by Hannah Villiers Boyd (1807-c1865)
Hannah Villiers Boyd emigrated from Ireland to Australia in 1841. She wrote two books, including a series of letters on the instruction of young ladies in remote Australia, published in 1848. The following passages are extracted from the first letter.
My Dear Mrs. Adam,
I regret to tell you, in reply to your letter of the 6th instant, that I have been unsuccessful in my efforts to obtain a governess for you. I have, according to your wishes, advertised; but none of the ladies who have answered the advertisement are willing to go so far into the bush. Three hundred miles from Sydney is a distance sufficient to terrify the most courageous, as it involves the idea of bad roads, travelling by mail cars, uncomfortable inns, and all the other annoyances attendant on a journey to the interior; with the difficulty of finding an escort back to Sydney in the event of not liking the situation. You ask my advice relative to sending little Fanny to school, I unhesitatingly counsel you not to do so. You would subject yourself, in parting with her, to much anxiety on her account; as you could not hear from her so frequently as you would wish; and in the event of her illness, what a length of time must elapse before you could be with her! Besides, she will be growing more companionable every day; and as you are forty miles distant from any neighbour, you can hardly afford to give up even the society of a child. Not but that I am aware how much you would sacrifice your own feelings for her advantage; but in my opinion you can advance her education quite as well without undergoing the pain of a separation. Why not become her teacher yourself? I anticipate you will reply, “My education has been deficient, I had not the opportunity of learning many things which I wish Fanny to know.” In answer to this, I would say, there is one principle in teaching, which should never be lost sight of, viz. – any person who knows a little of any thing, may teach that little to those who know less…

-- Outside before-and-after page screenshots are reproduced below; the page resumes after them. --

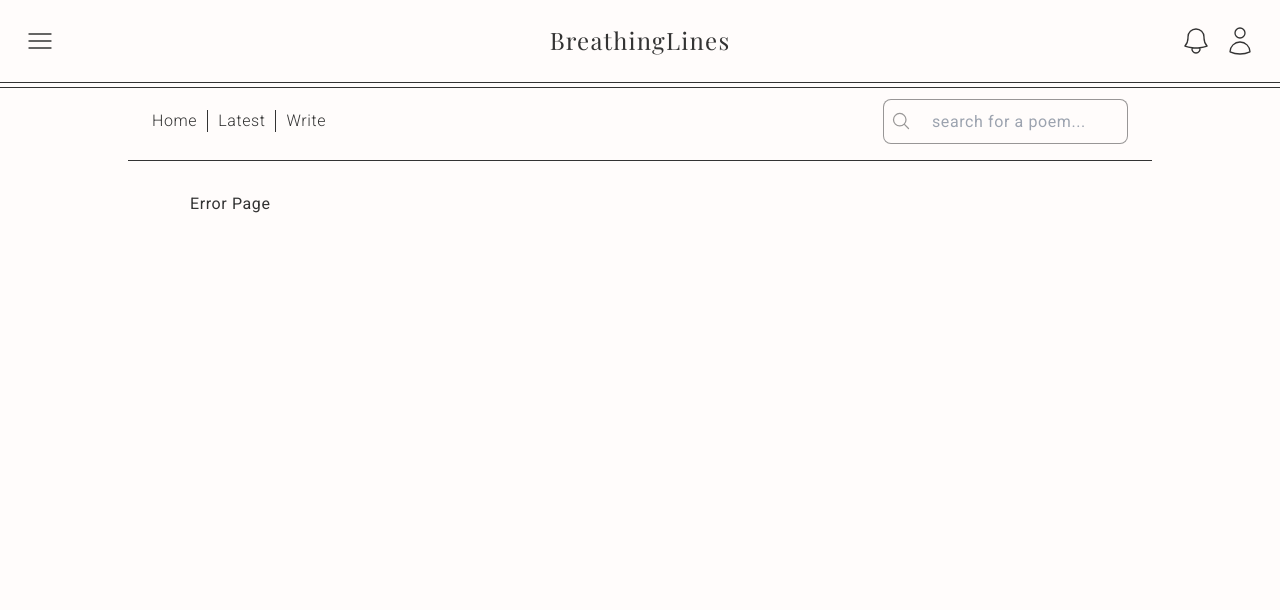
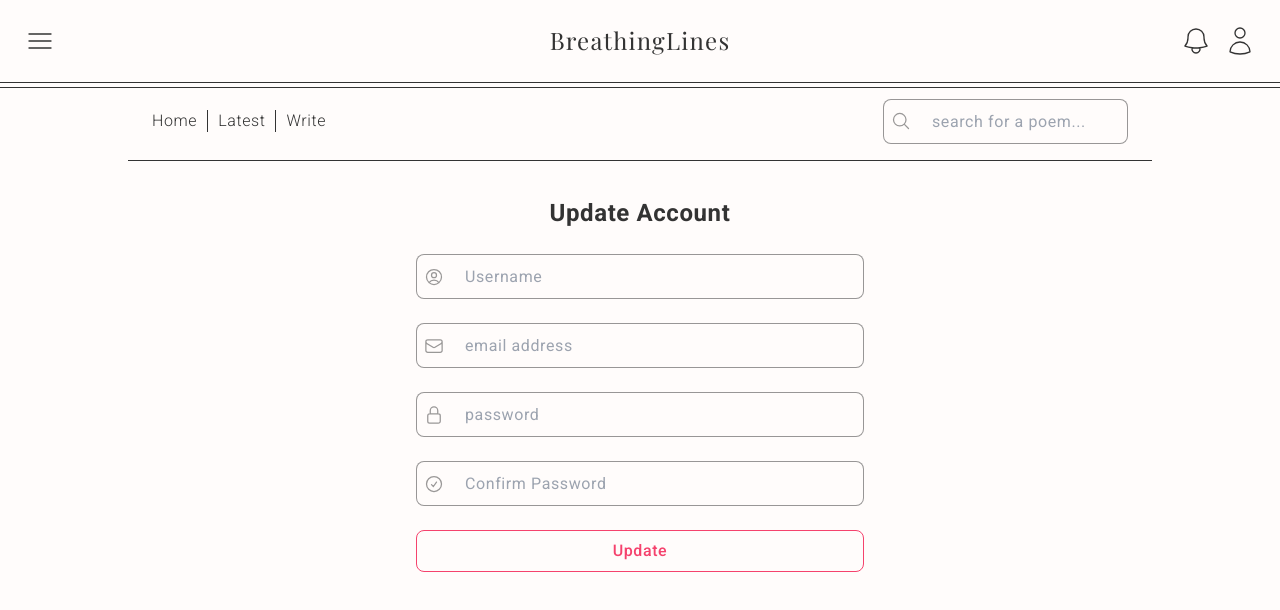
Before and after one commit to chanpyaephyoaung/breathing-lines, a React (Create React App) app in the folder frontend/: page /account-profile/account/update in a window 1280 px wide. Shown: the top 610 px of the page. Built offline with nearby package versions, Linux system fonts and the light colour scheme; sample sign-in values are in the browser's storage.

Commit message:
Add account update and user profile update pages

```diff
--- a/frontend/package.json
+++ b/frontend/package.json
@@ -6,7 +6,7 @@
    "type": "module",
    "dependencies": {
       "@headlessui/react": "^1.7.17",
-      "@heroicons/react": "^2.0.18",
+      "@heroicons/react": "^2.1.1",
       "@reduxjs/toolkit": "^2.1.0",
       "@testing-library/jest-dom": "^5.17.0",
       "@testing-library/react": "^13.4.0",
--- a/frontend/src/components/Navbar/Dropdown/UserDropdown.jsx
+++ b/frontend/src/components/Navbar/Dropdown/UserDropdown.jsx
@@ -84,6 +84,19 @@ const UserDropdown = () => {
                   <Menu.Item as={Fragment}>
                      {({ active }) => (
                         <Link
+                           to="/account-profile/account/update"
+                           className={`${
+                              active ? "bg-clr-primary text-white" : "text-gray-900"
+                           } group flex w-full items-center rounded-md px-2 py-2 text-sm`}
+                        >
+                           Account Settings
+                        </Link>
+                     )}
+                  </Menu.Item>
+
+                  <Menu.Item as={Fragment}>
+                     {({ active }) => (
+                        <Link
                            to="/signout"
                            onClick={logoutHandler}
                            className={`${
--- a/frontend/src/index.js
+++ b/frontend/src/index.js
@@ -19,6 +19,8 @@ import SignUpPage from "./screens/SignUpPage.jsx";
 import PoemFullPost from "./components/Poems/PoemFullPost/PoemFullPost.jsx";
 import ProtectedComponent from "./components/UI/ProtectedComponent.jsx";
 import UserProfilePage from "./screens/UserProfilePage.jsx";
+import AccountUpdatePage from "./screens/AccountUpdatePage.jsx";
+import UserProfileUpdatePage from "./screens/UserProfileUpdatePage.jsx";
 
 const router = createBrowserRouter(
    createRoutesFromElements(
@@ -32,6 +34,8 @@ const router = createBrowserRouter(
 
          <Route path="" element={<ProtectedComponent />}>
             <Route path="/account-profile" element={<UserProfilePage />} />
+            <Route path="/account-profile/update" element={<UserProfileUpdatePage />} />
+            <Route path="/account-profile/account/update" element={<AccountUpdatePage />} />
          </Route>
       </Route>
    )
--- /dev/null
+++ b/frontend/src/screens/AccountUpdatePage.jsx
@@ -0,0 +1,90 @@
+import {
+   EnvelopeIcon,
+   LockClosedIcon,
+   CheckCircleIcon,
+   UserCircleIcon,
+} from "@heroicons/react/24/outline";
+import FormContainer from "../components/UI/FormContainer.jsx";
+
+const AccountUpdatePage = () => {
+   const submitHandler = () => {};
+
+   return (
+      <FormContainer>
+         <h2 className="text-lg md:text-2xl font-bold text-clr-black">Update Account</h2>
+         <form className="grid gap-6" onSubmit={submitHandler}>
+            <label className="relative text-xs grid justify-items-start gap-y-2">
+               <span className="sr-only">username</span>
+               <div className="justify-self-stretch relative">
+                  <span className="absolute inset-y-0 left-0 flex items-center pl-2">
+                     <UserCircleIcon className="w-5 h-5 text-clr-black-faded" />
+                  </span>
+
+                  <input
+                     className={`placeholder:text-clr-bg-faded text-sm md:text-base py-3 md:py-3 pl-8 md:pl-12 pr-3 block bg-clr-bg w-full border border-clr-black-faded rounded-lg focus:outline-none focus:border-clr-primary focus:ring-clr-primary focus:ring-1 leading-none`}
+                     placeholder="Username"
+                     type="text"
+                     name="username"
+                  />
+               </div>
+            </label>
+
+            <label className="relative text-xs grid justify-items-start gap-y-2">
+               <span className="sr-only">email address</span>
+               <div className="justify-self-stretch relative">
+                  <span className="absolute inset-y-0 left-0 flex items-center pl-2">
+                     <EnvelopeIcon className="w-5 h-5 text-clr-black-faded" />
+                  </span>
+
+                  <input
+                     className={`placeholder:text-clr-bg-faded text-sm md:text-base py-3 md:py-3 pl-8 md:pl-12 pr-3 block bg-clr-bg w-full border border-clr-black-faded rounded-lg focus:outline-none focus:border-clr-primary focus:ring-clr-primary focus:ring-1 leading-none`}
+                     placeholder="email address"
+                     type="email"
+                     name="email address"
+                  />
+               </div>
+            </label>
+
+            <label className="relative text-xs grid justify-items-start gap-y-2">
+               <span className="sr-only">password</span>
+               <div className="justify-self-stretch relative">
+                  <span className="absolute inset-y-0 left-0 flex items-center pl-2">
+                     <LockClosedIcon className="w-5 h-5 text-clr-black-faded" />
+                  </span>
+
+                  <input
+                     className={`placeholder:text-clr-bg-faded text-sm md:text-base py-3 md:py-3 pl-8 md:pl-12 pr-3 block bg-clr-bg w-full border border-clr-black-faded rounded-lg focus:outline-none focus:border-clr-primary focus:ring-clr-primary focus:ring-1 leading-none`}
+                     placeholder="password"
+                     type="password"
+                     name="password"
+                  />
+               </div>
+            </label>
+
+            <label className="relative text-xs grid justify-items-start gap-y-2">
+               <span className="sr-only">confirm password</span>
+               <div className="justify-self-stretch relative">
+                  <span className="absolute inset-y-0 left-0 flex items-center pl-2">
+                     <CheckCircleIcon className="w-5 h-5 text-clr-black-faded" />
+                  </span>
+
+                  <input
+                     className={`placeholder:text-clr-bg-faded text-sm md:text-base py-3 md:py-3 pl-8 md:pl-12 pr-3 block bg-clr-bg w-full border border-clr-black-faded rounded-lg focus:outline-none focus:border-clr-primary focus:ring-clr-primary focus:ring-1 leading-none`}
+                     placeholder="Confirm Password"
+                     type="password"
+                     name="confirmPassword"
+                  />
+               </div>
+            </label>
+
+            <button
+               type="submit"
+               className="text-sm py-3 px-5 md:text-base text-clr-primary font-medium border border-clr-primary rounded-lg hover:bg-clr-primary hover:text-clr-white focus:outline-none focus:border-clr-primary focus:ring-clr-primary focus:ring-1 transition duration-300 leading-none"
+            >
+               Update
+            </button>
+         </form>
+      </FormContainer>
+   );
+};
+export default AccountUpdatePage;
--- a/frontend/src/screens/UserProfilePage.jsx
+++ b/frontend/src/screens/UserProfilePage.jsx
@@ -38,12 +38,12 @@ const UserProfilePage = () => {
                   <p className="text-sm md:text-base font-light text-clr-black mt-4">
                      &ldquo;{userProfileDetails?.profileDesc}&ldquo;
                   </p>
-                  <button
-                     type="submit"
-                     className="text-sm py-3 px-5 md:text-base text-clr-primary font-medium border border-clr-primary rounded-full hover:bg-clr-primary hover:text-clr-white focus:outline-none focus:border-clr-primary focus:ring-clr-primary focus:ring-1 transition duration-300 leading-none mt-4"
+                  <Link
+                     to="/account-profile/update"
+                     className="inline-block text-sm py-3 px-5 md:text-base text-clr-primary font-medium border border-clr-primary rounded-full hover:bg-clr-primary hover:text-clr-white focus:outline-none focus:border-clr-primary focus:ring-clr-primary focus:ring-1 transition duration-300 leading-none mt-4"
                   >
                      Edit Profile
-                  </button>
+                  </Link>
                </div>
 
                <div className="grid justify-items-center mb-8">
--- /dev/null
+++ b/frontend/src/screens/UserProfileUpdatePage.jsx
@@ -0,0 +1,51 @@
+import { UserCircleIcon } from "@heroicons/react/24/outline";
+import FormContainer from "../components/UI/FormContainer.jsx";
+
+const UserProfileUpdatePage = () => {
+   const submitHandler = () => {};
+
+   return (
+      <FormContainer>
+         <h2 className="text-lg md:text-2xl font-bold text-clr-black">Update Profile</h2>
+         <form className="grid gap-6" onSubmit={submitHandler}>
+            <label className="relative text-xs grid justify-items-start gap-y-2">
+               <span className="sr-only">username</span>
+               <div className="justify-self-stretch relative">
+                  <span className="absolute inset-y-0 left-0 flex items-center pl-2">
+                     <UserCircleIcon className="w-5 h-5 text-clr-black-faded" />
+                  </span>
+
+                  <input
+                     className={`placeholder:text-clr-bg-faded text-sm md:text-base py-3 md:py-3 pl-8 md:pl-12 pr-3 block bg-clr-bg w-full border border-clr-black-faded rounded-lg focus:outline-none focus:border-clr-primary focus:ring-clr-primary focus:ring-1 leading-none`}
+                     placeholder="Username"
+                     type="text"
+                     name="username"
+                  />
+               </div>
+            </label>
+
+            <div className="grid gap-y-2 text-left">
+               <span className="sr-only">description</span>
+               <label htmlFor="about" className="block text-clr-black-faded text-base pl-2">
+                  Add your description
+               </label>
+
+               <textarea
+                  id="about"
+                  name="about"
+                  rows={3}
+                  className="py-3 pl-4 pr-4 placeholder:text-clr-bg-faded block bg-clr-bg w-full border border-clr-black-faded rounded-lg focus:outline-none focus:border-clr-primary focus:ring-clr-primary focus:ring-1 leading-5"
+               ></textarea>
+            </div>
+
+            <button
+               type="submit"
+               className="text-sm py-3 px-5 md:text-base text-clr-primary font-medium border border-clr-primary rounded-lg hover:bg-clr-primary hover:text-clr-white focus:outline-none focus:border-clr-primary focus:ring-clr-primary focus:ring-1 transition duration-300 leading-none"
+            >
+               Update
+            </button>
+         </form>
+      </FormContainer>
+   );
+};
+export default UserProfileUpdatePage;
```
Also changed, not shown: 1 other file (tests, documents, lock files or other folders).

I often think that you and other ladies, scattered over the wilds of Australia, resemble mother Eve when she was driven from Paradise. How many ladies are there in the old world, who have nothing more to occupy them than Eve had in the garden of Eden. They need never make use of either their hands or their feet. They have plenty of money, and plenty of servants; they need never do any thing but select from a variety of delicious food, and eat it; they may lounge on sofas, ride in carriages, or be carried about in palanquins; they can feast their eyes with beautiful sights, and their ears with heavenly music. They have also his Satanic Majesty constantly tempting them to pluck forbidden fruit, in other words, to break some law of God or man, the consequences of which will be banishment from that society of which they are perhaps the brightest ornaments; and how well he succeeds amongst the wives and daughters of the British aristocracy, the newspapers of England, alas! too frequently inform us. Ladies, on the contrary, in the bush of Australia, who cannot get servants, must frequently eat the bread of industry, as Eve was obliged to do after the expulsion. In some respects, however, they are in a more enviable position than she was. They have Manchester weavers to manufacture their calico, &c.; Paisley spinners to make their working cotton; and American planters to cultivate raw material. They have also Birmingham manufacturers to make their scissors, thimbles, and needles, so they have nothing to do when they want clothing but to exchange their wool for some material more suited to their taste, and sit down, cut out, and make garments; whereas poor Even must have found her leafy covering frequently very uncomfortable. They have also ships and sailors to bring them various other comforts from all parts of the world, and drays to convey them to their doors. But in bringing up their families, how superior are their advantages! Eve had no nice books to help her to instruct her children; whereas the Australian ladies have the experience of the old world, for nearly six thousand years, at their command, if they will only read…
Boyd, Hannah Villiers, Letters on Education: Addressed to a Friend in the Bush of Australia (Sydney: W and F Ford, 1848) – links to Google Books